Learning Quadrupedal Locomotion over Challenging Terrain


Some of the most challenging environments on our planet are accessible to quadrupedal animals but remain out of reach for autonomous machines. Legged locomotion can dramatically expand the operational domains of robotics. However, conventional controllers for legged locomotion are based on elaborate state machines that explicitly trigger the execution of motion primitives and reflexes. These designs have escalated in complexity while falling short of the generality and robustness of animal locomotion. Here we present a radically robust controller for legged locomotion in challenging natural environments. We present a novel solution to incorporating proprioceptive feedback in locomotion control and demonstrate remarkable zero-shot generalization from simulation to natural environments. The controller is trained by reinforcement learning in simulation. It is based on a neural network that acts on a stream of proprioceptive signals. The trained controller has taken two generations of quadrupedal ANYmal robots to a variety of natural environments that are beyond the reach of prior published work in legged locomotion.
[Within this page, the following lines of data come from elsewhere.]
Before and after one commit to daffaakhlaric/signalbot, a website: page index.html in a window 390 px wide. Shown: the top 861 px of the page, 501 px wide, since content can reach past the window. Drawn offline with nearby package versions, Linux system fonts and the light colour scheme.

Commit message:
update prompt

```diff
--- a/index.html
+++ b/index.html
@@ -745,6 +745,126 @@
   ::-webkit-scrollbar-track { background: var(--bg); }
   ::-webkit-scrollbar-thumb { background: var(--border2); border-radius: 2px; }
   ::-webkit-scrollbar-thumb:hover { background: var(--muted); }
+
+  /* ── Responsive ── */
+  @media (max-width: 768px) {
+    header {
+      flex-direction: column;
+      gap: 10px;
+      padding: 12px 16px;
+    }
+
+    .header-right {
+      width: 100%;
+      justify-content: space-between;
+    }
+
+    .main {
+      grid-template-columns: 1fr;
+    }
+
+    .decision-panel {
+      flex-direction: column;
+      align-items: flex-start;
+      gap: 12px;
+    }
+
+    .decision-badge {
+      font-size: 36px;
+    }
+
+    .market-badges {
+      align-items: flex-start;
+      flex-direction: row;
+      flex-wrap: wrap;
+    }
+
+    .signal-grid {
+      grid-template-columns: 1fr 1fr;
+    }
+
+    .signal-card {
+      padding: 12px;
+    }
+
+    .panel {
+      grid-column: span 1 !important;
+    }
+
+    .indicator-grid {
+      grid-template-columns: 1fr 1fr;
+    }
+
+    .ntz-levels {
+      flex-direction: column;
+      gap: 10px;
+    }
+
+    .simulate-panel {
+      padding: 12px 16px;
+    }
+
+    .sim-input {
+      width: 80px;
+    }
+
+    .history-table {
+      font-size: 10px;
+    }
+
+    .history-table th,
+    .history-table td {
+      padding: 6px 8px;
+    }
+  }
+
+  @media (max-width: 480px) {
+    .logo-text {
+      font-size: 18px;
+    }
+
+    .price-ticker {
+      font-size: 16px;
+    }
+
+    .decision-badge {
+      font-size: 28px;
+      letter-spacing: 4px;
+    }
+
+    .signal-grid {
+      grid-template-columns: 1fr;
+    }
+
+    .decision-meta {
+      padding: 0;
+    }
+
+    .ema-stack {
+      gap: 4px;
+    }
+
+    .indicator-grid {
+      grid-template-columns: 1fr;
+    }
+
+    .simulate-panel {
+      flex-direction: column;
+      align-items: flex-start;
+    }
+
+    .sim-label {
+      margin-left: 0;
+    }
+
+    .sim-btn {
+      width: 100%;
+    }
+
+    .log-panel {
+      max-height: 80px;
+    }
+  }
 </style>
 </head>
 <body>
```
The controller retains its robustness under conditions that have never been encountered during training: deformable terrain such as mud and snow, dynamic footholds such as rubble, and overground impediments such as thick vegetation and gushing water. The presented work opens new frontiers for robotics and indicates that radical robustness in natural environments can be achieved by training in much simpler domains.